(Detected change data)

◇ ◇ ◇ ◇

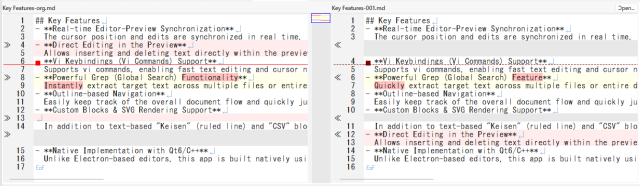
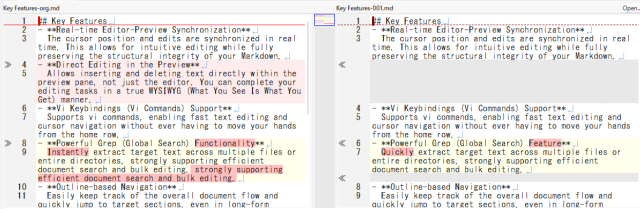
0913 ◎ C 08/19 08/19 03105│ToDo│docs/ja/WhatsNewV03.md, docs/WhatsNewV03.md：diff画像を右端で折り返したものに差し替え

diff --git a/viMarkdown/src/diff.cpp b/viMarkdown/src/diff.cpp
@@ -490,10 +490,29 @@ void calculateAndSetCharDiff(QTextBlock block1, QTextBlock block2, const QString
     }
 }
 int visualLineCount(const QTextBlock &block) {
+#if 1
 	int vc = 1;			//	表示行数
 	QTextLayout *layout = block.layout();
 	if( layout != 0 ) vc = layout->lineCount();
 	return vc;
+#else
+	QTextLayout *layout = block.layout();
+	//if( layout != 0 ) vc = layout->lineCount();
+	if( layout == nullptr ) {
+		qreal width = block.document()->textWidth();
+        if (width <= 0) {
+            return 1; // 幅が未定なら 1行扱い
+        }
+        layout->beginLayout();
+        while (true) {
+            QTextLine line = layout->createLine();
+            if (!line.isValid()) break;
+            line.setLineWidth(width);
+        }
+        layout->endLayout();
+	}
+	return qMax(1, layout->lineCount());
+#endif
 }
 void MainWindow::do_diff() {
 	if( m_processing!=0 ) return;
@@ -503,7 +522,7 @@ void MainWindow::do_diff() {
 	qDebug() << "MainWindow::do_diff()";
 	++m_processing;
 	onAction_DumpBlockUserStates();		//	dump block.userData() for Debug
-	int pos1 = docWidget->m_editor->textCursor().position();
+    int pos1 = docWidget->m_editor->textCursor().position();
     int pos2 = docWidget->m_diffview->textCursor().position();
 	//##disconnect(docWidget->m_editor, &MarkdownEditor::textChanged, this, &MainWindow::onMDTextChanged);
 	//##disconnect(docWidget->m_diffview, &MarkdownEditor::textChanged, this, &MainWindow::onMDTextChanged);
@@ -511,6 +530,12 @@ void MainWindow::do_diff() {
 	QTextDocument *doc2 = docWidget->m_diffview->document();
 	bool modified1 = doc1->isModified();
 	bool modified2 = doc2->isModified();
+#if 0
+	qreal width1 = docWidget->m_editor->viewport()->width();
+    qreal width2 = docWidget->m_diffview->width();
+    if (width1 > 0) doc1->setTextWidth(width1);
+    if (width2 > 0) doc2->setTextWidth(width2);
+#endif
     QTextCursor cur1_sv = docWidget->m_editor->textCursor();
     QTextCursor cur2_sv = docWidget->m_diffview->textCursor();
 	if( docWidget->m_editor->dummyInserted() )

diff --git a/md_example/diary/2026/08/20260818.md b/md_example/diary/2026/08/20260818.md
@@ -4,8 +4,11 @@
 ### viMarkdown
 - [ ] is_match()：引数部分を返す？
 - [ ] cw コマンドテスト
+- [ ] diff表示：右端で折り返し
 ### SPRList
 - [ ] Open時：Open & Close日付有り、Close＆Close日付無しの場合エラー表示
 ## Notes
-- https://www.reddit.com/r/vim/comments/ya26pi/built_a_vimfriendly_markdown_editor_thought_you/?tl=ja
+- Vimフレンドリーなマークダウンエディタ作ったんだ。みんなも気に入ってくれるかな？
+  - https://www.reddit.com/r/vim/comments/ya26pi/built_a_vimfriendly_markdown_editor_thought_you/?tl=ja
+
 
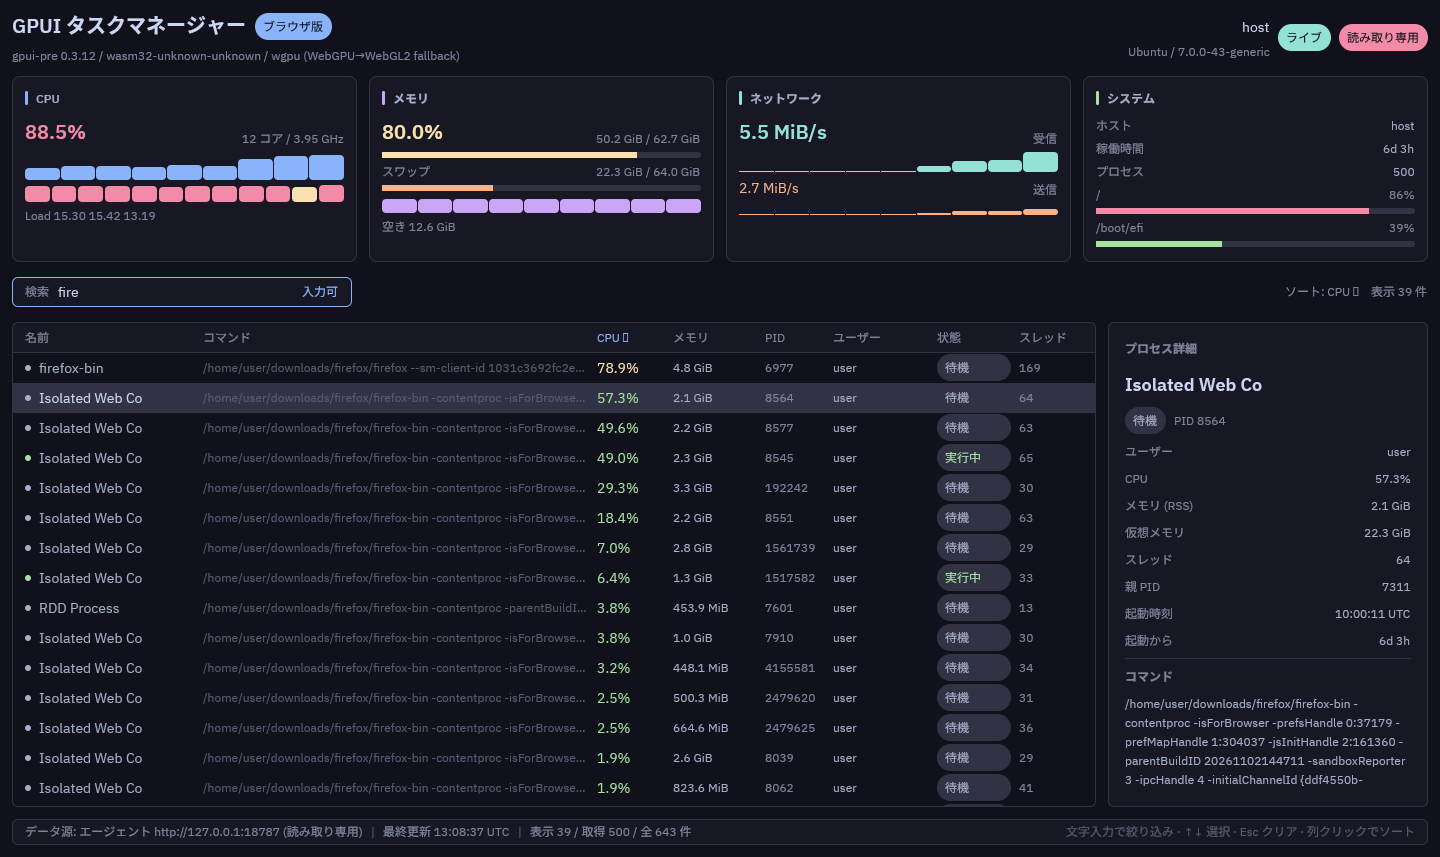
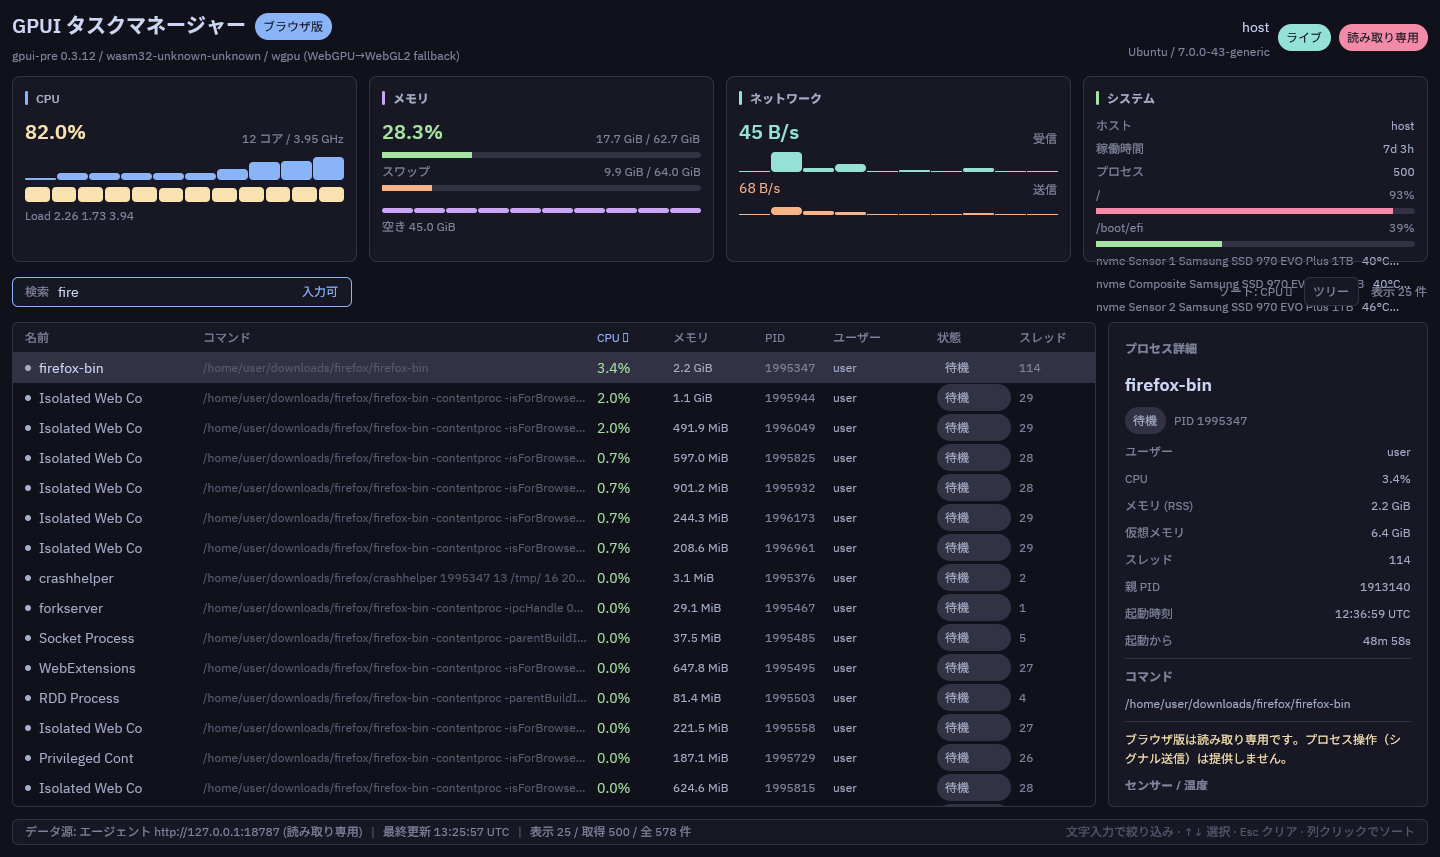
test(web): refresh live and agent-error CDP evidence

diff --git a/log.md b/log.md
@@ -311,3 +311,10 @@
 - `trunk build --release` 成功。wasm 7,635,554 B（gzip 3,042,856 B）/ JS 159,873 B / index.html 1,320 B を再計測。
 - CDP デモモード再検証: pass（failures 0、panic/JS 例外 0）。証跡（`web-shell-evidence-demo.json` とスクリーンショット 8 枚）を更新。
 - `README.md` / `DESIGN.md` / `web/README.md` / `notes/web-shell.md` / `notes/verification.md` の wasm サイズを現状値へ更新（旧値は履歴として保持）。
+
+## 2026-11-15（ブラウザ版ライブ / エラー時モードの CDP 再検証）
+
+- `cargo build -p tm-agent` で直前ビルドしたエージェントを `127.0.0.1:18787`（`--redact`）で起動し、`web/dist` を 8091 で配信、ヘッドレス Chrome 157 + CDP で再検証。
+- ライブ: **failures 0 / passed**（500 行、`fire` 絞り込みで 25 行、`live_error=0`、GET 14 回すべて `Authorization` 付き・URL にトークン無し、プリフライト 1 回）。エラー時（エージェント停止）: **failures 0 / passed**、`rows=0 / live_error=1` で UI に反映、panic 0。
+- 証跡（`web/verification/web-shell-evidence-live{,-error}.json`、`notes/assets/web-shell-*-live*.png`）を現行コードで更新。
+- 検証後の Chrome / HTTP サーバ / `tm-agent` は停止し、ポート 8091 / 9223 の解放を確認。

◇ ◇ ◇ ◇

● About this exercise: Only the lines from where the data begins to the line with "QTextDocument *doc2 = docWidget->m_diffview->document();", both of them included, should be reproduced word for word; no pictures.

● Output below:
0913 ◎ C 08/19 08/19 03105│ToDo│docs/ja/WhatsNewV03.md, docs/WhatsNewV03.md：diff画像を右端で折り返したものに差し替え

diff --git a/viMarkdown/src/diff.cpp b/viMarkdown/src/diff.cpp
@@ -490,10 +490,29 @@ void calculateAndSetCharDiff(QTextBlock block1, QTextBlock block2, const QString
     }
 }
 int visualLineCount(const QTextBlock &block) {
+#if 1
 	int vc = 1;			//	表示行数
 	QTextLayout *layout = block.layout();
 	if( layout != 0 ) vc = layout->lineCount();
 	return vc;
+#else
+	QTextLayout *layout = block.layout();
+	//if( layout != 0 ) vc = layout->lineCount();
+	if( layout == nullptr ) {
+		qreal width = block.document()->textWidth();
+        if (width <= 0) {
+            return 1; // 幅が未定なら 1行扱い
+        }
+        layout->beginLayout();
+        while (true) {
+            QTextLine line = layout->createLine();
+            if (!line.isValid()) break;
+            line.setLineWidth(width);
+        }
+        layout->endLayout();
+	}
+	return qMax(1, layout->lineCount());
+#endif
 }
 void MainWindow::do_diff() {
 	if( m_processing!=0 ) return;
@@ -503,7 +522,7 @@ void MainWindow::do_diff() {
 	qDebug() << "MainWindow::do_diff()";
 	++m_processing;
 	onAction_DumpBlockUserStates();		//	dump block.userData() for Debug
-	int pos1 = docWidget->m_editor->textCursor().position();
+    int pos1 = docWidget->m_editor->textCursor().position();
     int pos2 = docWidget->m_diffview->textCursor().position();
 	//##disconnect(docWidget->m_editor, &MarkdownEditor::textChanged, this, &MainWindow::onMDTextChanged);
 	//##disconnect(docWidget->m_diffview, &MarkdownEditor::textChanged, this, &MainWindow::onMDTextChanged);
@@ -511,6 +530,12 @@ void MainWindow::do_diff() {
 	QTextDocument *doc2 = docWidget->m_diffview->document();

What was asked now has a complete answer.